Today the High Court unanimously decided that legislation enacted by the Commonwealth Parliament which purported to provide legislative authority to make agreements for the outlay of public money, and to make payments under those agreements, is invalid in its operation with respect to a funding agreement between the Commonwealth and Scripture Union Queensland ("SUQ"). By that agreement, the Commonwealth was to pay SUQ to provide chaplaincy services at schools in Queensland.
In December 2010, Ronald Williams brought a proceeding in the High Court challenging the payment of money by the Commonwealth to SUQ for SUQ to provide chaplaincy services at the state school Mr Williams' four children attended. In 2012, the Court held that the funding agreement between SUQ and the Commonwealth, and the payments made under it, were not supported by the executive power of the Commonwealth under s 61 of the Constitution.

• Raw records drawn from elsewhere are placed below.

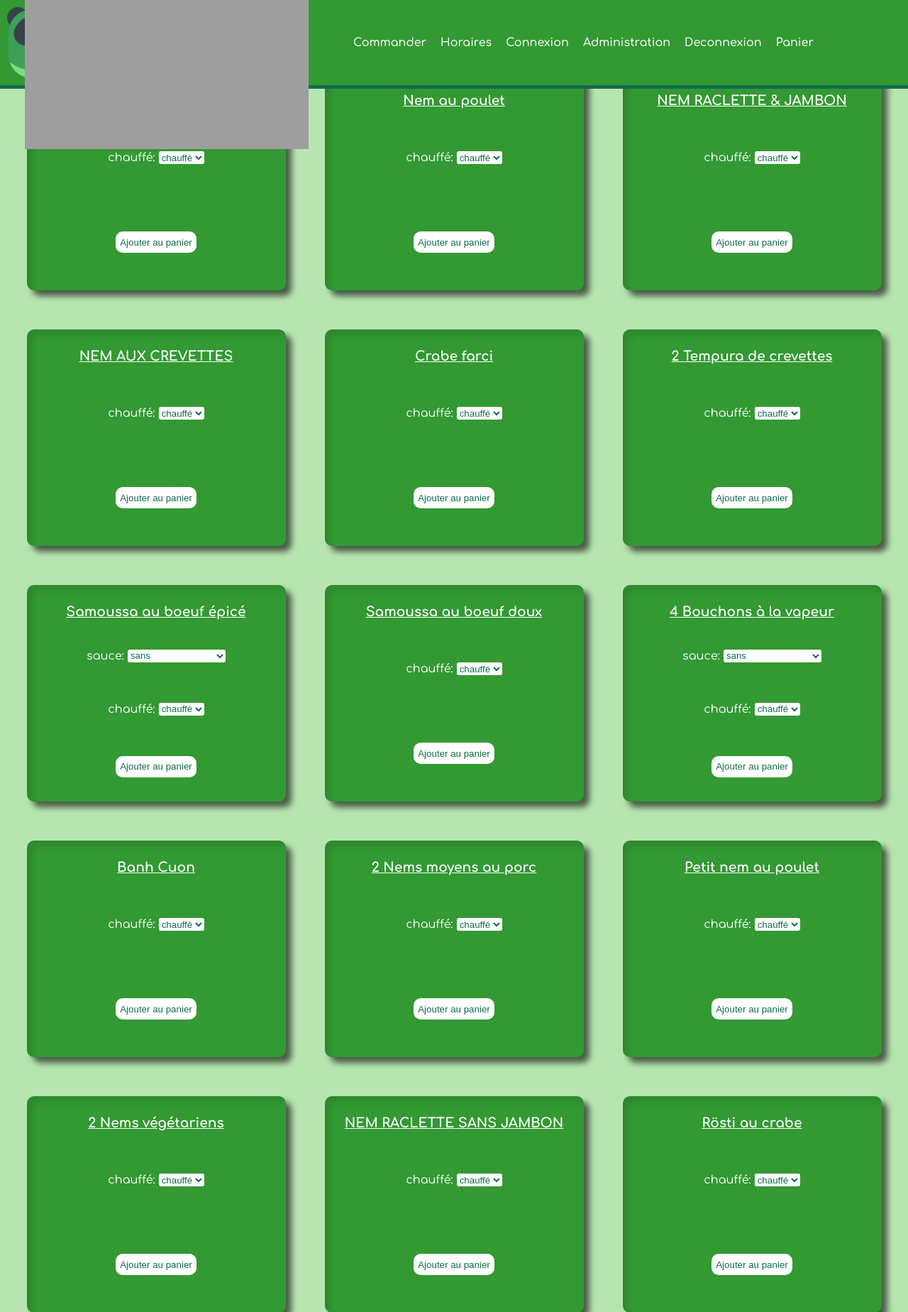
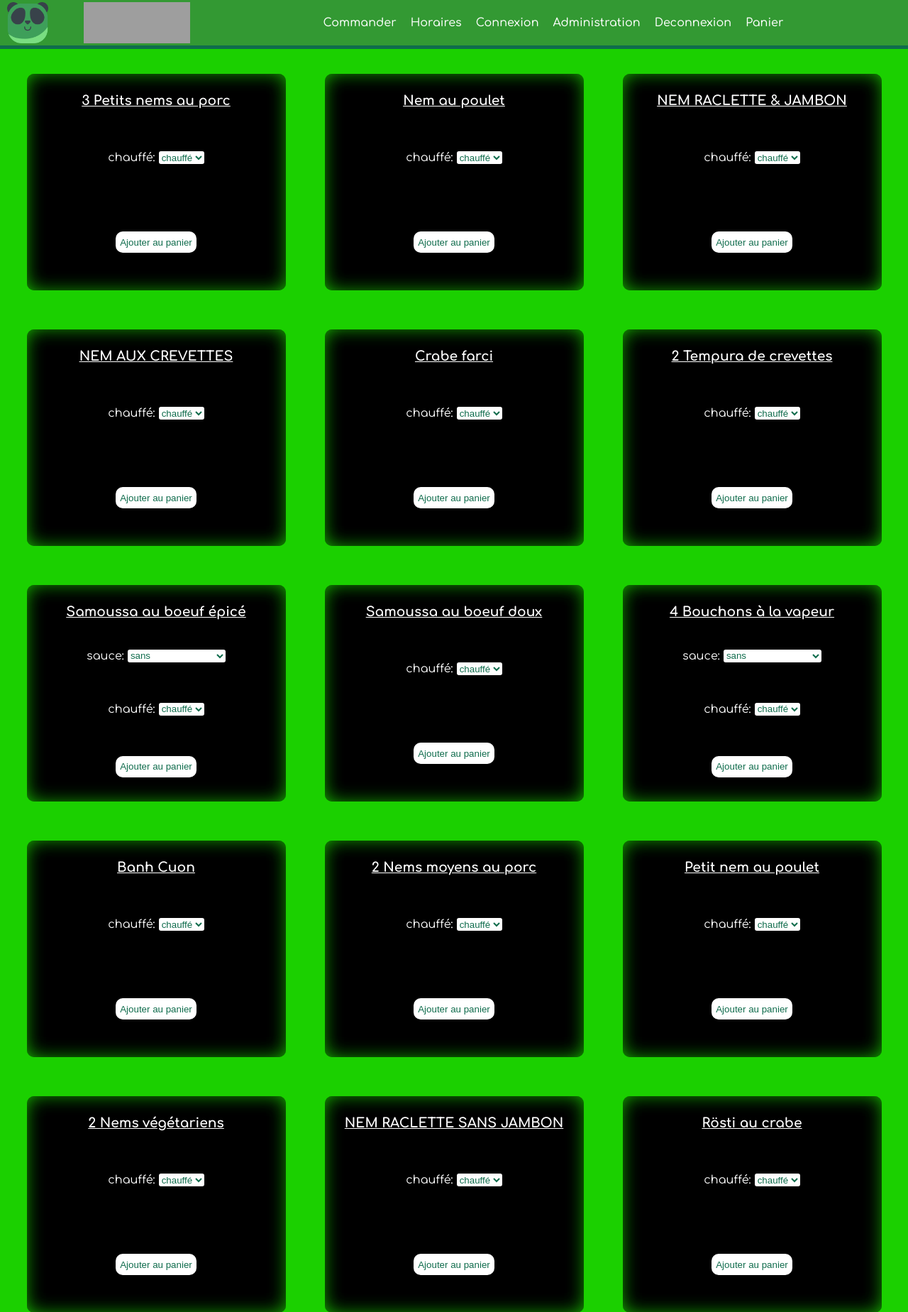
Before and after one commit to Vitrixxl/Boviet, a PHP site: page /index.php?page=plat&plat=entree in a window 1280 px wide. Shown: the top 1848 px of the page at 71% size. Run offline with PHP 8.4, Linux system fonts and the light colour scheme; data that the repository does not hold is empty; grey boxes are pictures that could not be loaded.

Commit message:
Fonctionnel

```diff
--- a/connexion.php
+++ b/connexion.php
@@ -9,7 +9,7 @@ if (isset($_POST['username']) && isset($_POST['psw'])) {
     $pass = 'J&_9VZ8Tej9xk9%';
     $db = 'lab_database';
 
-    $connexion= new mysqli("localhost", "root","", "boviet");
+    $connexion= new mysqli($host, $user,$pass, $db);
 
     if ($connexion->connect_error) {
         die("Connection failed: " . $conn->connect_error);
--- a/index.php
+++ b/index.php
@@ -8,7 +8,7 @@ $user = 'db_devuser';
 $pass = 'J&_9VZ8Tej9xk9%';
 $db = 'lab_database';
 
-$connexion= new mysqli("localhost", "root","", "boviet");
+$connexion= new mysqli($host, $user,$pass, $db);
 
 if ($connexion->connect_error) {
     die("Connection failed: " . $connexion->connect_error);
--- a/launchCard.php
+++ b/launchCard.php
@@ -5,7 +5,7 @@ $user = 'db_devuser';
 $pass = 'J&_9VZ8Tej9xk9%';
 $db = 'lab_database';
 
-$connexion= new mysqli("localhost", "root","", "boviet");
+$connexion= new mysqli($host, $user,$pass, $db);
 
 $resultPanier = $connexion->query($requetePanier);
 
--- a/sendCard.php
+++ b/sendCard.php
@@ -6,7 +6,7 @@ if (isset($_SESSION["panier"])){
     $pass = 'J&_9VZ8Tej9xk9%';
     $db = 'lab_database';
 
-    $connexion= new mysqli("localhost", "root","", "boviet");
+    $connexion= new mysqli($host, $user,$pass, $db);
     $panier = json_encode($_SESSION['panier']);
     $panier = substr_replace($panier,"]",-1);
     $panier = substr($panier,1);
--- a/startCard.php
+++ b/startCard.php
@@ -4,7 +4,7 @@
     $pass = 'J&_9VZ8Tej9xk9%';
     $db = 'lab_database';
 
-    $connexion= new mysqli("localhost", "root","", "boviet");
+    $connexion= new mysqli($host, $user,$pass, $db);
 
 $insertNewCard = "UPDATE panier set pan_content = '[{}]'";
 $deleteHSTCard = "DELETE from histo_panier";
--- a/style.css
+++ b/style.css
@@ -15,7 +15,7 @@ body{
     display: flex;
     justify-content: center;    align-items: center;
     height: 100vh;
-    background-color: #b7e5b0;
+    background-color: #1bd000;
 }
 
 .connexion{
@@ -53,7 +53,7 @@ nav{
     top: 0;
     left: 0;
     width: 100%;
-    height: 120px;
+    height: 8vh;
     display: flex;
     justify-content: start;
     align-items: center;
@@ -64,8 +64,8 @@ nav{
 }
 
 .logoContainer{
-    width: 100px;
-    height: 100px;
+    width: auto;
+    height: 90%;
 }
 .logoContainer>img{
     width: 100%;
@@ -100,8 +100,13 @@ nav{
     align-items: center;
     display: flex;
     width: 150px;
-    height: 50%;
+    height: 90%;
+    box-sizing: border-box;
     color: white;
+}
+.VIET>img{
+    width: 100%;
+    height: 100%;
 }
 
 
@@ -205,10 +210,10 @@ nav{
     text-align: center;
     padding: 10px  ;
     border-radius: 10px;
-    background-color: #339933;
+    background-color: #000000;
     color: white;
     transition: 0.5s;
-    box-shadow: 8px 8px 9px 0px rgba(0,0,0,0.6),inset 8px 8px 9px 0px rgba(0,0,0,0.1);
+    box-shadow: inset 0px 0px 34px -14px #1bd000,inset -0px 0px 34px -14px #1bd000;
     /* border: 2px solid #0f6c4c; */
 
 }
--- a/traitementPanier.php
+++ b/traitementPanier.php
@@ -23,7 +23,7 @@ if (isset($_GET['id']) ){
 
 
     array_push($_SESSION["panier"], $plat);
-    print_r($_SESSION['panier']);
+
     switch ($_GET['from']) {
         case 'viandes':
             header("Location: index.php?page=plat&plat=viandes&insert=true");
@@ -56,7 +56,7 @@ if (isset($_GET['id']) ){
 
     }
 
-    echo "<button onclick='getPanier()'>Voir le contenu du panier</button>";
+    // echo "<button onclick='getPanier()'>Voir le contenu du panier</button>";
 }
 
 // if (isset ($_GET['test'])) {
```
Also changed, not shown: adminMain.php (+17 -15 lines), test.php (line endings or trailing spaces).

Soon after the Court made orders in that proceeding, the Parliament enacted the Financial Framework Legislation Amendment Act (No 3) 2012 (Cth) ("the FFLA Act"). The FFLA Act amended the Financial Management and Accountability Act 1997 (Cth) ("the FMA Act") and the Financial Management and Accountability Regulations 1997 (Cth) ("the FMA Regulations") to provide legislative support not only for the making of agreements and payments of the kind which were in issue in the first proceeding, but also for the making of other arrangements and grants.
Mr Williams then brought a fresh proceeding in the High Court against the Commonwealth, the relevant Minister and SUQ, challenging the validity of the relevant provisions of the FMA Act and FMA Regulations inserted by the FFLA Act. He challenged the validity of those provisions both generally and in their particular operation with respect to the payment of money by the Commonwealth to SUQ under the then funding agreement. Both the agreement and the payments made under it were said to be made under the "National School Chaplaincy and Student Welfare Program".

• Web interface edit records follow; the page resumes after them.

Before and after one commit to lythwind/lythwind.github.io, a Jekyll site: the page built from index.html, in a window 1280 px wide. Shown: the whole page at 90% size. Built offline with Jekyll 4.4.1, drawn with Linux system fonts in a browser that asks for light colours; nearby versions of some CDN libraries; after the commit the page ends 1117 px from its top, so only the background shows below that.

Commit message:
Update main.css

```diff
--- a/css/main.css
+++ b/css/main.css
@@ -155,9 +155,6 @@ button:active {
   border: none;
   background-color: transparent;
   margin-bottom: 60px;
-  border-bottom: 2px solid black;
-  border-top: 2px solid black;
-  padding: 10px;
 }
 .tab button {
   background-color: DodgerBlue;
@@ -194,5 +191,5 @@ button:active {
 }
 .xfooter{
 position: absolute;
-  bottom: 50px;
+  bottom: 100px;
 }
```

The Court held that, in their operation with respect to the challenged funding agreement and the challenged payments made under that agreement, none of the challenged provisions is a valid law of the Commonwealth. The provisions are not, in their relevant operation, supported by a head of legislative power under the Constitution. Providing at a school the services of a chaplain or welfare worker for the objective described in the FMA Regulations is not a provision of "benefits to students" within the meaning of s 51(xxiiiA) of the Constitution. The Court further held that the Commonwealth's entry into, and expenditure of money under, the funding agreement was not supported by the executive power of the Commonwealth. The making of the payments was therefore held to be unlawful.